Entertainment

Jeremy Corbyn moots idea for sister organisation to BBC

A British Digital Corporation could ‘deliver information and entertainment to rival Netflix and Amazon', he said.

Jeremy Corbyn has suggested the creation of a “sister organisation to the BBC” to rival Netflix and Amazon.

A British Digital Corporation could “deliver information and entertainment to rival Netflix and Amazon but also to harness data for the public good”, he said in a speech at the Edinburgh TV Festival.

The Labour leader also proposed a tax on tech giants to fund journalism.

Mr Corbyn said that Government should negotiate with tech companies “to create a fund, run entirely independently, to support public interest media”.

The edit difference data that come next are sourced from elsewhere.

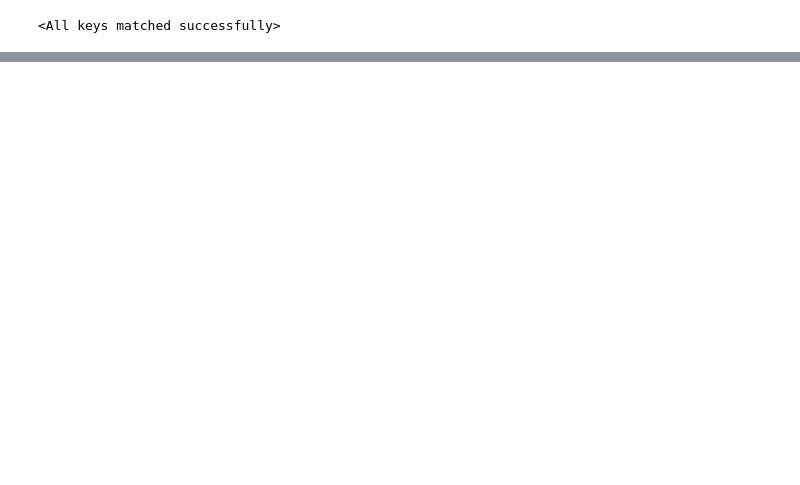
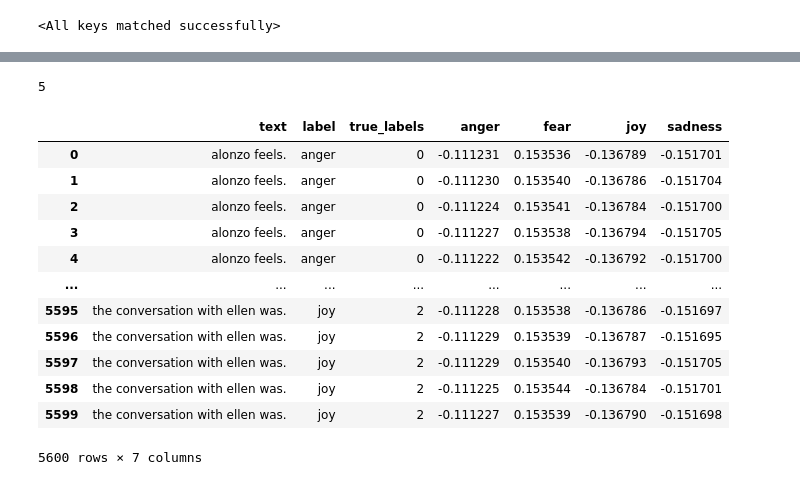
Before and after one commit to WeichengDai1/NLU_debias, a Jupyter notebook: code/visualize.ipynb, the cells around one changed output, grey strips where cells are left out. Drawn from its saved outputs; the diff is of its cells as text; code cells hidden in the pictures; blank space fills up the shorter version.

```diff
--- a/code/visualize.ipynb
+++ b/code/visualize.ipynb
@@ -101,0 +288,39 @@ plt.scatter(proj_x.item(), proj_y.item(), )
+# %%
+with open('/home/weicheng/NLU/NLU_debias/saves/RoBERTa_EL_oc_epoch_20.pkl', 'rb') as f:
+  output = pickle.load(f)
+# %%
+print(len(output))
+# %% [output]
+5
+# %%
+optimal_result = output[0]
+# %%
+test_factual_dict= {'text': [], 'label': list(optimal_result['actual_y'])\
+            , 'true_labels': list(optimal_result['true_labels'])\
+            , 'anger': [], 'fear': [], 'joy': [], 'sadness': []}
+for input in optimal_result['actual_x']:
+  test_factual_dict['text'].append(' '.join(input.split('____')[:-1])+'.')
+
+for input in optimal_result['factual_outputs']:
+  test_factual_dict['anger'].append(input[0])
+  test_factual_dict['fear'].append(input[1])
+  test_factual_dict['joy'].append(input[2])
+  test_factual_dict['sadness'].append(input[3])
+
+test_factual_dt= pd.DataFrame(test_factual_dict)
+# %%
+test_factual_dt
+# %% [output]
+|  | text | label | true_labels | anger | fear | joy | sadness |
+| 0 | alonzo feels. | anger | 0 | -0.111231 | 0.153536 | -0.136789 | -0.151701 |
+| 1 | alonzo feels. | anger | 0 | -0.111230 | 0.153540 | -0.136786 | -0.151704 |
+| 2 | alonzo feels. | anger | 0 | -0.111224 | 0.153541 | -0.136784 | -0.151700 |
+| 3 | alonzo feels. | anger | 0 | -0.111227 | 0.153538 | -0.136794 | -0.151705 |
+| 4 | alonzo feels. | anger | 0 | -0.111222 | 0.153542 | -0.136792 | -0.151700 |
+| ... | ... | ... | ... | ... | ... | ... | ... |
+| 5595 | the conversation with ellen was. | joy | 2 | -0.111228 | 0.153538 | -0.136786 | -0.151697 |
+| 5596 | the conversation with ellen was. | joy | 2 | -0.111229 | 0.153539 | -0.136787 | -0.151695 |
+| 5597 | the conversation with ellen was. | joy | 2 | -0.111229 | 0.153540 | -0.136793 | -0.151705 |
+| 5598 | the conversation with ellen was. | joy | 2 | -0.111225 | 0.153544 | -0.136784 | -0.151701 |
+| 5599 | the conversation with ellen was. | joy | 2 | -0.111227 | 0.153539 | -0.136790 | -0.151698 |
+5600 rows × 7 columns
```
Also changed, not shown: parts of 23 cells of this notebook, 5 other files.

If that is not possible “we’ll need to look at the option of a windfall tax on the digital monopolies to create a public interest media fund”, he said.

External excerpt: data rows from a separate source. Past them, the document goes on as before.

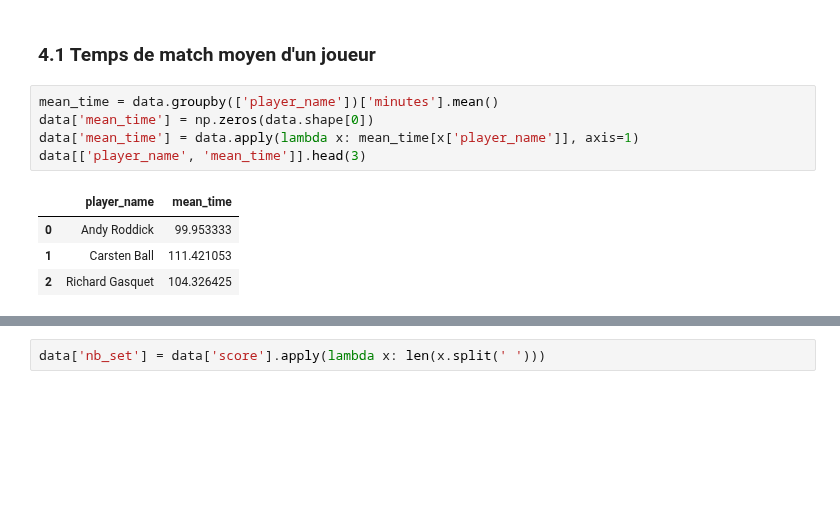
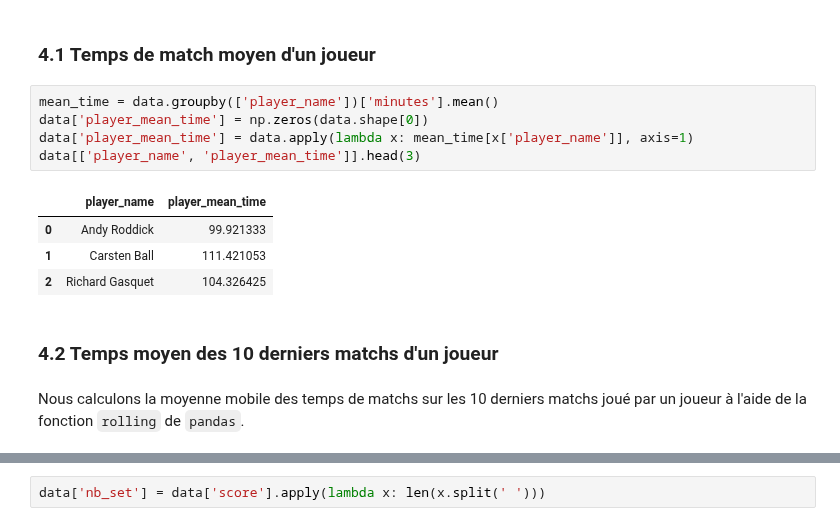
Before and after one commit to CesarRoaldes/tennis_match_time, a Jupyter notebook: Features engineering.ipynb, the cells around one changed output, grey strips where cells are left out. Cells and saved outputs as stored; diff of their text form; blank space fills up the shorter version.

```diff
--- a/Features engineering.ipynb
+++ b/Features engineering.ipynb
@@ -292,11 +303,15 @@ Nombre de joueur différents dans notre base : 1355
 ### 4.1 Temps de match moyen d'un joueur
 # %%
 mean_time = data.groupby(['player_name'])['minutes'].mean()
-data['mean_time'] = np.zeros(data.shape[0])
-data['mean_time'] = data.apply(lambda x: mean_time[x['player_name']], axis=1)
-data[['player_name', 'mean_time']].head(3)
+data['player_mean_time'] = np.zeros(data.shape[0])
+data['player_mean_time'] = data.apply(lambda x: mean_time[x['player_name']], axis=1)
+data[['player_name', 'player_mean_time']].head(3)
 # %% [output]
-|  | player_name | mean_time |
-| 0 | Andy Roddick | 99.953333 |
+|  | player_name | player_mean_time |
+| 0 | Andy Roddick | 99.921333 |
 | 1 | Carsten Ball | 111.421053 |
 | 2 | Richard Gasquet | 104.326425 |
+# %% [markdown]
+### 4.2 Temps moyen des 10 derniers matchs d'un joueur
+# %% [markdown]
+Nous calculons la moyenne mobile des temps de matchs sur les 10 derniers matchs joué par un joueur à l'aide de la fonction `rolling` de `pandas`.
```
Also changed, not shown: parts of 27 cells of this notebook.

Edinburgh Television Festival 2018
Labour leader Jeremy Corbyn delivering the Alternative MacTaggart lecture (Neil Hanna/PA)

Mr Corbyn said that “our media is failing” when it comes to news and current affairs.

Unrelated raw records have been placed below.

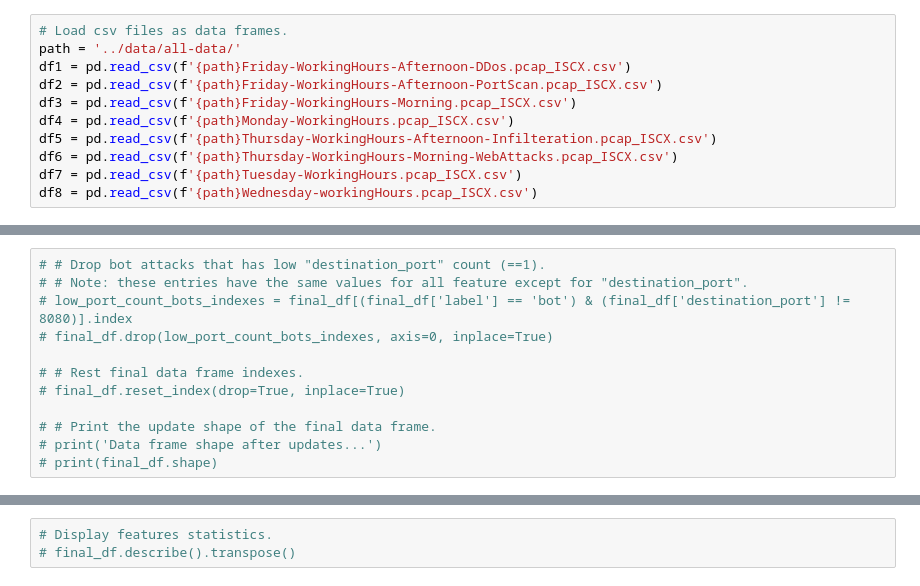
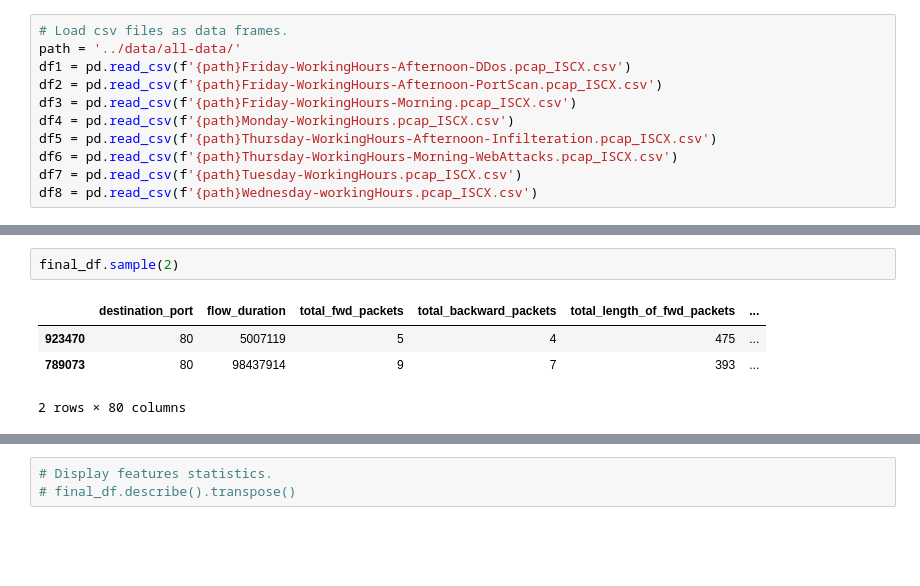
Before and after one commit to aeprogress/networ-intrusion-detection-with-machine-learning, a Jupyter notebook: src/preprocess_eda.ipynb, the cells around one changed output, grey strips where cells are left out. Cells and saved outputs as stored; diff of their text form; blank space fills up the shorter version.

```diff
--- a/src/preprocess_eda.ipynb
+++ b/src/preprocess_eda.ipynb
@@ -223,15 +269,10 @@ Data frame shape after updates...
-# %%
-# # Drop bot attacks that has low "destination_port" count (==1).
-# # Note: these entries have the same values for all feature except for "destination_port".
-# low_port_count_bots_indexes = final_df[(final_df['label'] == 'bot') & (final_df['destination_port'] != 8080)].index
-# final_df.drop(low_port_count_bots_indexes, axis=0, inplace=True)
-
-# # Rest final data frame indexes.
-# final_df.reset_index(drop=True, inplace=True)
-
-# # Print the update shape of the final data frame.
-# print('Data frame shape after updates...')
-# print(final_df.shape)
+# %%
+final_df.sample(2)
+# %% [output]
+|  | destination_port | flow_duration | total_fwd_packets | total_backward_packets | total_length_of_fwd_packets | ... |
+| 923470 | 80 | 5007119 | 5 | 4 | 475 | ... |
+| 789073 | 80 | 98437914 | 9 | 7 | 393 | ... |
+2 rows × 80 columns
 # %%
 # Plot Attck Label distibution.
 final_df.label.value_counts().plot.bar()
```
Also changed, not shown: parts of 34 cells of this notebook, 1 other file.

He also suggested giving journalists the power to elect editors “when a title or programme gets particularly large and influential”.

The Labour leader also proposed a shake-up of the way the TV licence fee is paid and set, and called for information about the social class of anyone who creates BBC content to be published, as he delivered his Alternative MacTaggart Lecture at the Edinburgh TV Festival.

“The BBC could lead the way by setting best practice with complete transparency on the make-up of its workforce by publishing equality data, including for social class, for all creators of BBC content, whether in-house or external,” he said.

He outlined proposals for an independent fund for public interest journalism paid for by tech giants, which could include Google, Facebook and Amazon.

Facebook
Facebook could be one of the companies that is taxed (Dominic Lipinski/PA)

He also argued that the licence fee should be modernised for the digital age, with a “fairer and more effective way” to fund the BBC, which he called “a great institution”.

He floated the idea of introducing a digital licence fee – paid by tech companies or through internet service providers – to supplement the existing licence fee, with a view to reducing the cost for poorer households and helping the corporation compete “more effectively”.

Mr Corbyn also proposed the creation of a new independent body to set the licence fee and suggested the BBC should be placed on a permanent statutory footing so that it would be “freed of government control”.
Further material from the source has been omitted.